▶ [The problem]:
Reproduce the records below in full and exactly, without their images.

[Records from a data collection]
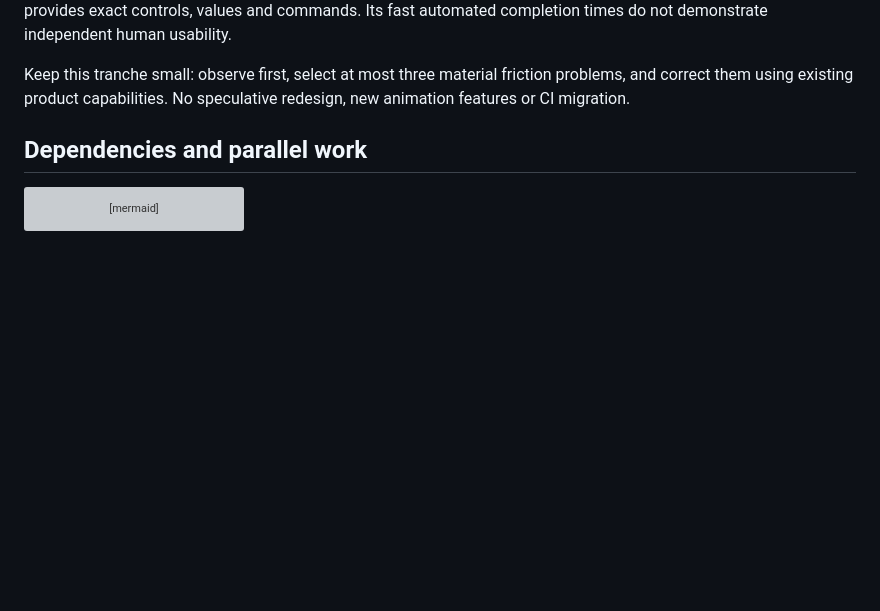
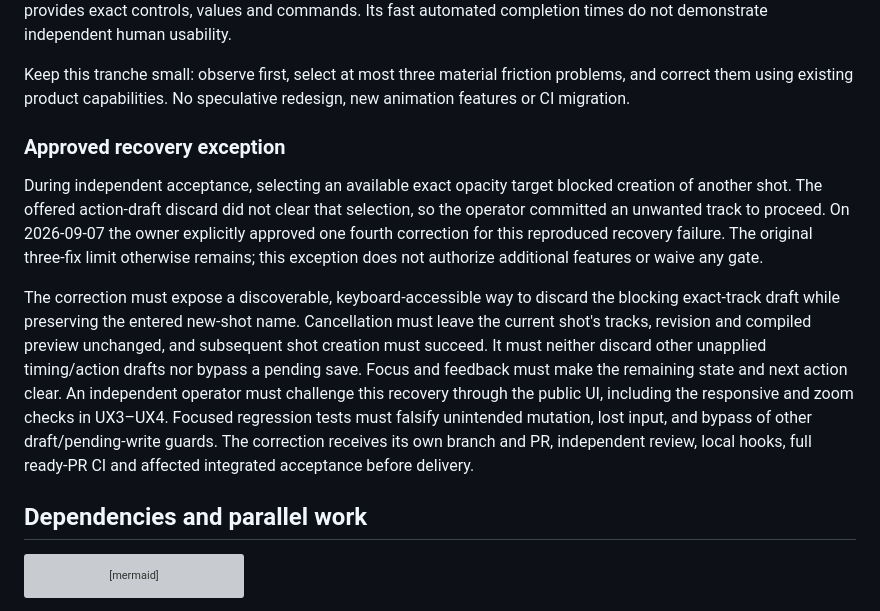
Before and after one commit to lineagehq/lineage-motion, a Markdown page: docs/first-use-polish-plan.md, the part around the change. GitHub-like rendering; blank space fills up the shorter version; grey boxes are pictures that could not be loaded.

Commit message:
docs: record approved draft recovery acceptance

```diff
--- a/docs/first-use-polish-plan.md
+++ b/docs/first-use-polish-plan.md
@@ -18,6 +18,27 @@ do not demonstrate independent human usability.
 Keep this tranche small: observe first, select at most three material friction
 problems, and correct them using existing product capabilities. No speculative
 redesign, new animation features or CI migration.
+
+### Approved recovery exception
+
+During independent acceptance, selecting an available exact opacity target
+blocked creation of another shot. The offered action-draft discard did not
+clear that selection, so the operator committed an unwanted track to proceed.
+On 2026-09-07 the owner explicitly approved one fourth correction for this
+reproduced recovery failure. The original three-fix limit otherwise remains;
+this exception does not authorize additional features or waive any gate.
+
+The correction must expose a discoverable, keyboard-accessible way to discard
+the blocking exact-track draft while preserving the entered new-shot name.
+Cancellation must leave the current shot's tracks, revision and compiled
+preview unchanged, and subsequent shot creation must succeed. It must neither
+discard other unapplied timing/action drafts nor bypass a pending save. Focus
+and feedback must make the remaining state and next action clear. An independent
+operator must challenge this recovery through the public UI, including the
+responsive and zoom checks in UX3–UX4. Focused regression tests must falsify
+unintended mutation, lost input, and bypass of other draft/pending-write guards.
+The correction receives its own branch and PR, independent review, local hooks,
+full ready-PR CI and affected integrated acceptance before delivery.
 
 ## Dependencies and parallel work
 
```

▶ [Solution for this task]:
Before and after one commit to lineagehq/lineage-motion, a Markdown page: docs/first-use-polish-plan.md, the part around the change. GitHub-like rendering; blank space fills up the shorter version; grey boxes are pictures that could not be loaded.

Commit message:
docs: record approved draft recovery acceptance

```diff
--- a/docs/first-use-polish-plan.md
+++ b/docs/first-use-polish-plan.md
@@ -18,6 +18,27 @@ do not demonstrate independent human usability.
 Keep this tranche small: observe first, select at most three material friction
 problems, and correct them using existing product capabilities. No speculative
 redesign, new animation features or CI migration.
+
+### Approved recovery exception
+
+During independent acceptance, selecting an available exact opacity target
+blocked creation of another shot. The offered action-draft discard did not
+clear that selection, so the operator committed an unwanted track to proceed.
+On 2026-09-07 the owner explicitly approved one fourth correction for this
+reproduced recovery failure. The original three-fix limit otherwise remains;
+this exception does not authorize additional features or waive any gate.
+
+The correction must expose a discoverable, keyboard-accessible way to discard
+the blocking exact-track draft while preserving the entered new-shot name.
+Cancellation must leave the current shot's tracks, revision and compiled
+preview unchanged, and subsequent shot creation must succeed. It must neither
+discard other unapplied timing/action drafts nor bypass a pending save. Focus
+and feedback must make the remaining state and next action clear. An independent
+operator must challenge this recovery through the public UI, including the
+responsive and zoom checks in UX3–UX4. Focused regression tests must falsify
+unintended mutation, lost input, and bypass of other draft/pending-write guards.
+The correction receives its own branch and PR, independent review, local hooks,
+full ready-PR CI and affected integrated acceptance before delivery.
 
 ## Dependencies and parallel work
 
```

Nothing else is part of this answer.